Yes, I’m back in my old place. I didn’t like the new pad…
It’s Friday Flash Fiction time again. I’ve missed a couple lately, due to work and family do’s etc but I was definately in for this week’s, no matter what.
Cormac Brown decided that we needed to expand our train of thought and gave us the starter sentence, with the rule that there were to be no guns or knives.
This is my attempt at a bit of lovey dovey stuff. Please be kind, as I may get all teary, blah, blah, blah…….
The starter sentence is in blue.
“A kiss as sweet as sugar. That’s the memory I have of our first kiss all those years ago. Your lips were soft and moist and warm. I had butterflies in my stomach the size of pterodactyls as our lips met for that very first time. I remember hoping that you wouldn’t notice that I’d never kissed a girl before. I trembled as you opened your mouth and slowly closed it again, your tongue gently probing into my mouth. I reciprocated, copying what you were doing. I didn’t have a clue what I was supposed to be doing but it was the most amazing moment in my short life.”
My wife just smiled at me, and that smile was worth a million words.
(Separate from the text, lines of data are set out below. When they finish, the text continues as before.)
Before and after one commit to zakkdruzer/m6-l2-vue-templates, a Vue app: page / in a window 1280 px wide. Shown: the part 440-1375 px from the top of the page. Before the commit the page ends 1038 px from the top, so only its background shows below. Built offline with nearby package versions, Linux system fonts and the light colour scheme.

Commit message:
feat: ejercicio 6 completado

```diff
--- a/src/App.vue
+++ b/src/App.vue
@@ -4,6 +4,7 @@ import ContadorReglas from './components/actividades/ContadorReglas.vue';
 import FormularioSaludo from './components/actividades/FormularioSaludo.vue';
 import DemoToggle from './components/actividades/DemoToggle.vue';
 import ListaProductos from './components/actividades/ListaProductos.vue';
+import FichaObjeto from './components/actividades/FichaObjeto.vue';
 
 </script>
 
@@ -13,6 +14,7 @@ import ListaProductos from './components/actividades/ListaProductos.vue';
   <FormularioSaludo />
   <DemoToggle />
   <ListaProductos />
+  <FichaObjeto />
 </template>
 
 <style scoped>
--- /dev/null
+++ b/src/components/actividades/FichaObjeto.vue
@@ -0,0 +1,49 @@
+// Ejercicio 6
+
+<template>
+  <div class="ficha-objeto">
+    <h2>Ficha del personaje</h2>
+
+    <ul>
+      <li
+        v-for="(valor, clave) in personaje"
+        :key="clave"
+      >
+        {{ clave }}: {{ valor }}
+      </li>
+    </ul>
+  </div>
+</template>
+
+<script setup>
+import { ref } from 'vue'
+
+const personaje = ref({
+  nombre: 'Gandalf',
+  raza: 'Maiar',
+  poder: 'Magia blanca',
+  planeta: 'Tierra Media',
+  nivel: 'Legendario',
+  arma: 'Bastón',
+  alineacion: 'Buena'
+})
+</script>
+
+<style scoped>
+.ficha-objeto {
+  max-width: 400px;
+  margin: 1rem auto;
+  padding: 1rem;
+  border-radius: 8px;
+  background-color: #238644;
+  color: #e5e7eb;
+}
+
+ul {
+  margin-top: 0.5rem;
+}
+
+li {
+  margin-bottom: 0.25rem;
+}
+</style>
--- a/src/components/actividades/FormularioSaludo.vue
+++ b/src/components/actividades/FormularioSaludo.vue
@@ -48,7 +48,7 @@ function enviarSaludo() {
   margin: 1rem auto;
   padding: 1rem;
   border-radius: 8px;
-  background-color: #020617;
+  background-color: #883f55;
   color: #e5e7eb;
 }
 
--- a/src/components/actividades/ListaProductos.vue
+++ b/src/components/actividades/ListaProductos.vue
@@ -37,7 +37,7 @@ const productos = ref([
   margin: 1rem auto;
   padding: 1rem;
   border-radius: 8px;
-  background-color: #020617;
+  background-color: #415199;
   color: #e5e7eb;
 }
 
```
She was gazing out across the loch from our position up Rannoch Hill on the north side of Loch Tay. It had been our favourite spot for the past eighteen years. Today the water was still and the sun was trying its best to warm up the crisp winter day. The mountains that nestled at the west side of the loch were reflected perfectly in the mercury like appearance of the water.
“Do you remember the first time we ever came here? When you held onto my arm and told me that you felt that you’d been here before, like in a previous life.”
Another smile, but it was weaker this time. She looked at me and I stood up, opened the bottle of water and held it against her dry lips. She took tiny sips of the fluid, trying to swallow it down. Some of the water dribbled from the side of her mouth but I wiped it with a tissue from the packet I always carry. I looked at her face and there were tears in her eyes. The illness had taken its toll on her. Her skin was older looking and pale. There were dark rings surrounding her brown eyes. To me though, she was still the most beautiful woman I had ever seen. I looked away as my eyes welled with tears. I had to be strong.
A cry above alerted us to the fact that a large red kite was circling. Gracious in its flight, it circled, gaining height as it flew, totally unaware of the pains of human life.
My wife stroked my hand that was resting gently on her fragile shoulder. In a hoarse whisper she told me she was ready. I tenderly stroked her cheek and bent down to kiss her.
“Okay my darling.”
I pushed the wheelchair back down the pathway to where our car was parked. Across from the lay-by where our car was there was a wooden jetty. Our small motorboat was moored at the end.
I pushed the wheelchair down to the end of the jetty, lifted my wife out and stepped into the boat. It swayed on the water but I sat her down as gently as I could. Her weight had dropped by four and a half stone since the illness and she’d shed most of it in the last two months. I started the boat and then helped her on with her life jacket, tightening the fasteners. I looked into her eyes and smiled.
“I’m scared John,” she managed to say.
“I’ll be with you, Victoria. I’ll always be with you.”
I kissed her and stroked her face. She put her hands on mine and tilted her head onto our hands. Tears ran down her cheeks.
“We’ll be together forever, my darling. We’re soul mates and you’ll always be here,” I placed one hand on my chest and wiped her tears with my other.
The loch itself was around fourteen miles long and a mile and a half at its widest point. I took the boat out into the middle of the loch and turned off the engine. At this point the depth of the water was around five hundred feet. It was perfect.
I got out of my seat, picked up my life jacket and heaved it on. I fastened it up at the front and looked at my wife.
“Are you ready?”
Victoria nodded. I picked her up, my arms around her waist, and she put her arms around my neck. She felt a lot heavier with the weights in her life jacket. I stepped to the edge of the boat and looked at her again. Tears were rolling down her cheeks.
“I love you, John. Always.”
“I love you too.”
I shifted my weight over to my right and we both went over the side of the boat. I’d taken the buoyancy aids out of my life jacket too and replaced them with weights. I’d not told Victoria this but I wasn’t going to let her be alone.
I’ll always remember that first kiss…
The story was inspired, firstly by the starter sentence and secondly by the photograph above. I took this whilst on my current job. I’m working on a house on the north side of Loch Tay and that is the view from the front porch of the house. It’s a stunning view.
Hope you liked it. If you did leave a comment but if you didn’t well, you can leave a comment as well ;-)…